◆ Aim of the exercise
Please state how many lines of the records below contain the word "diff". Give the number and nothing else.
##### Task material #####
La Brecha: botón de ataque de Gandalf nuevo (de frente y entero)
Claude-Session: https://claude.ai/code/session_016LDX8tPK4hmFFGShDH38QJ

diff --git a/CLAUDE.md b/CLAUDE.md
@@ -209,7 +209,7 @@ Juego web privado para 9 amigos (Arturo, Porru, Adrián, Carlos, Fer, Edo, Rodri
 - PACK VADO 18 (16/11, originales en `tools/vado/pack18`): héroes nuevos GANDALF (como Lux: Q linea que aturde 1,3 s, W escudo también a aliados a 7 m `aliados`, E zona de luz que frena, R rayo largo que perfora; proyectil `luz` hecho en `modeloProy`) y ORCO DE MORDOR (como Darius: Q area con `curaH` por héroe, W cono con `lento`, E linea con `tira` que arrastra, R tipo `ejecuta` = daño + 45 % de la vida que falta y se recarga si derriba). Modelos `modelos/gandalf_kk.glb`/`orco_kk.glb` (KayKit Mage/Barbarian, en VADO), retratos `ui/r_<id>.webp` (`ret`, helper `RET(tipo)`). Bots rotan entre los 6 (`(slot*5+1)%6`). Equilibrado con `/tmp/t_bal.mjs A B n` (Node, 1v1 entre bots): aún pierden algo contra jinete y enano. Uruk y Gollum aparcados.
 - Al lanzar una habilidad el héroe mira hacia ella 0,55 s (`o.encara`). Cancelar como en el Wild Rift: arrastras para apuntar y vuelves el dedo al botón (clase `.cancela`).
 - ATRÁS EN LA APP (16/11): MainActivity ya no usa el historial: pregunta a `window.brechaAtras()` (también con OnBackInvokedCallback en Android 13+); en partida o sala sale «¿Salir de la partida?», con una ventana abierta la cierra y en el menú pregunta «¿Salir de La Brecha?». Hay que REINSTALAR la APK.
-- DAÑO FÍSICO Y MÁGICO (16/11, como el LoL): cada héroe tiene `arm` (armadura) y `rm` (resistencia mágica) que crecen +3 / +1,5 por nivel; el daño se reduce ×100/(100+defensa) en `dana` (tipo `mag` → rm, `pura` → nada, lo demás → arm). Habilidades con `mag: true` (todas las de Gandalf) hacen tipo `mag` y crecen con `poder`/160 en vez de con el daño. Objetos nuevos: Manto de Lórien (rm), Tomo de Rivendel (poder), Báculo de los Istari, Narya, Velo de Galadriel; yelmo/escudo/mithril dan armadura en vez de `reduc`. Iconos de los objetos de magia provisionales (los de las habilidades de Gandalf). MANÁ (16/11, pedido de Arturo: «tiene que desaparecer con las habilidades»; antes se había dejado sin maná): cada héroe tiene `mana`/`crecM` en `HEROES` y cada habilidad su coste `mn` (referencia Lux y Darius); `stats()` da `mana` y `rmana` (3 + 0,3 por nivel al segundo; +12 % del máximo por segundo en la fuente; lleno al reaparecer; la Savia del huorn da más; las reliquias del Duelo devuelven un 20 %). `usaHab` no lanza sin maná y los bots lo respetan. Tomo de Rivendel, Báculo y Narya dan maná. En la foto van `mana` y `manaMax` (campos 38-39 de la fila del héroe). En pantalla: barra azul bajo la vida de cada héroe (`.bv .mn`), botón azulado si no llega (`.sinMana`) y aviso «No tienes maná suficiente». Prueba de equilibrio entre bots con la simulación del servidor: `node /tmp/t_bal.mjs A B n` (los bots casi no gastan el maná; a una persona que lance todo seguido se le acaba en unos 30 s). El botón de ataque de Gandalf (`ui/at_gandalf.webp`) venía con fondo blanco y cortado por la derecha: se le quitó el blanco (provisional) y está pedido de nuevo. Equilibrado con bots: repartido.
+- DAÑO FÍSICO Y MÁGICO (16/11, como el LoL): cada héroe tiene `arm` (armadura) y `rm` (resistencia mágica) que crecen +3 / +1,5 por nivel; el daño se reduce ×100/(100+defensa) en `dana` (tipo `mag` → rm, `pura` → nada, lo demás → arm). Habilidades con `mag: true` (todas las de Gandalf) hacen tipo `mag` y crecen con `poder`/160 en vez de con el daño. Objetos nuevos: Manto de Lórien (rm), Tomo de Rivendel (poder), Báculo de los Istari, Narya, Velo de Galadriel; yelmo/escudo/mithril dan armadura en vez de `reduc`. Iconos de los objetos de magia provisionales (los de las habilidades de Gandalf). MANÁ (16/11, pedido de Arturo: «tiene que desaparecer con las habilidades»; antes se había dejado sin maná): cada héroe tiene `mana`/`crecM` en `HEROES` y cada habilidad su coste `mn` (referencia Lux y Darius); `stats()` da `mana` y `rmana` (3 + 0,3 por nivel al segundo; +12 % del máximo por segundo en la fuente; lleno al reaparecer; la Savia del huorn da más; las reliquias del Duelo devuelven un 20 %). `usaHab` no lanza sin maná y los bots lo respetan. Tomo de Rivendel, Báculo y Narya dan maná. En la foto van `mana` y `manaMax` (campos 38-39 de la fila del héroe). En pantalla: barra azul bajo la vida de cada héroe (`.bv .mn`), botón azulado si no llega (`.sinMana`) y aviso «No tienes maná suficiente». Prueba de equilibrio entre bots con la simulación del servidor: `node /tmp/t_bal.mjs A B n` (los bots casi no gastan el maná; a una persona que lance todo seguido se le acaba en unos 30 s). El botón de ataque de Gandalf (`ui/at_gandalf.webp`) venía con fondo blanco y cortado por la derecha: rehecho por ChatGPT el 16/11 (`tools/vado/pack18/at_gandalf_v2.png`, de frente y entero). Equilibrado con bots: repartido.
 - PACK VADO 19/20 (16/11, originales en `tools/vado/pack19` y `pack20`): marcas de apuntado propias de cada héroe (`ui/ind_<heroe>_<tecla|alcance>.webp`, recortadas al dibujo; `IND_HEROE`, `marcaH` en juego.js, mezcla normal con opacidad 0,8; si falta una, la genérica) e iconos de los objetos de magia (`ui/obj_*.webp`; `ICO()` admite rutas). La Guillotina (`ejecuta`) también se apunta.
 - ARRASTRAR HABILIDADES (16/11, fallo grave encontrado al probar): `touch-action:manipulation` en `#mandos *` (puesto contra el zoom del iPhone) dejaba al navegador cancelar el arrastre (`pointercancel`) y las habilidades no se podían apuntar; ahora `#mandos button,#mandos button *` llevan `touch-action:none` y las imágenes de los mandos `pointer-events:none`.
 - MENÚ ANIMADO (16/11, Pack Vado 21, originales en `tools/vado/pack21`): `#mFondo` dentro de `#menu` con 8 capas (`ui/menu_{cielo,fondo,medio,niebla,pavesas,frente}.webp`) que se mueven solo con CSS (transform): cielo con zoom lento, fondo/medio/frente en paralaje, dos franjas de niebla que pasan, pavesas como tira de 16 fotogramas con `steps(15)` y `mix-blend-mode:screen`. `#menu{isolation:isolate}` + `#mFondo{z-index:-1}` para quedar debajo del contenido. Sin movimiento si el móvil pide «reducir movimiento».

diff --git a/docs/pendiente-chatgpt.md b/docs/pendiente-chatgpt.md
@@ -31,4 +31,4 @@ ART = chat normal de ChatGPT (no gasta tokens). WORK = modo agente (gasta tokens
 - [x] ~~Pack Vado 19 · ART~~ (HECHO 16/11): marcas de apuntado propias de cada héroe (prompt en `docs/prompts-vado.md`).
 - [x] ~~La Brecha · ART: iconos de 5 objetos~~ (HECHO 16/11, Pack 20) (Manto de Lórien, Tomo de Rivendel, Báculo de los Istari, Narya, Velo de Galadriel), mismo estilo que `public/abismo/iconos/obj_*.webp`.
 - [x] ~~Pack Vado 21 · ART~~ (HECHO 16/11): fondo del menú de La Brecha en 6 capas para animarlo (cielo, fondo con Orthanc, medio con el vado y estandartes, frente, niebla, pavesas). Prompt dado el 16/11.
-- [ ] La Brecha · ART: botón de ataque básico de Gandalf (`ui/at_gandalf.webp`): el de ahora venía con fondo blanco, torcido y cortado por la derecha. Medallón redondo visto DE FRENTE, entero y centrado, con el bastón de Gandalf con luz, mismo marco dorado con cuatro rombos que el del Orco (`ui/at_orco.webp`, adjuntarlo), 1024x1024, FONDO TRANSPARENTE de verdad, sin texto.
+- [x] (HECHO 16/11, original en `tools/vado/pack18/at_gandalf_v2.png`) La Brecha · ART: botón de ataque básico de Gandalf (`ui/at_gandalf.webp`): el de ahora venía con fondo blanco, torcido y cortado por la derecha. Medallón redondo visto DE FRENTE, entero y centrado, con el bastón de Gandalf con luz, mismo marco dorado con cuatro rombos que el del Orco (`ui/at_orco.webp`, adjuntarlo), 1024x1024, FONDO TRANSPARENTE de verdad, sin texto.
#####
◆ Response for this exercise
2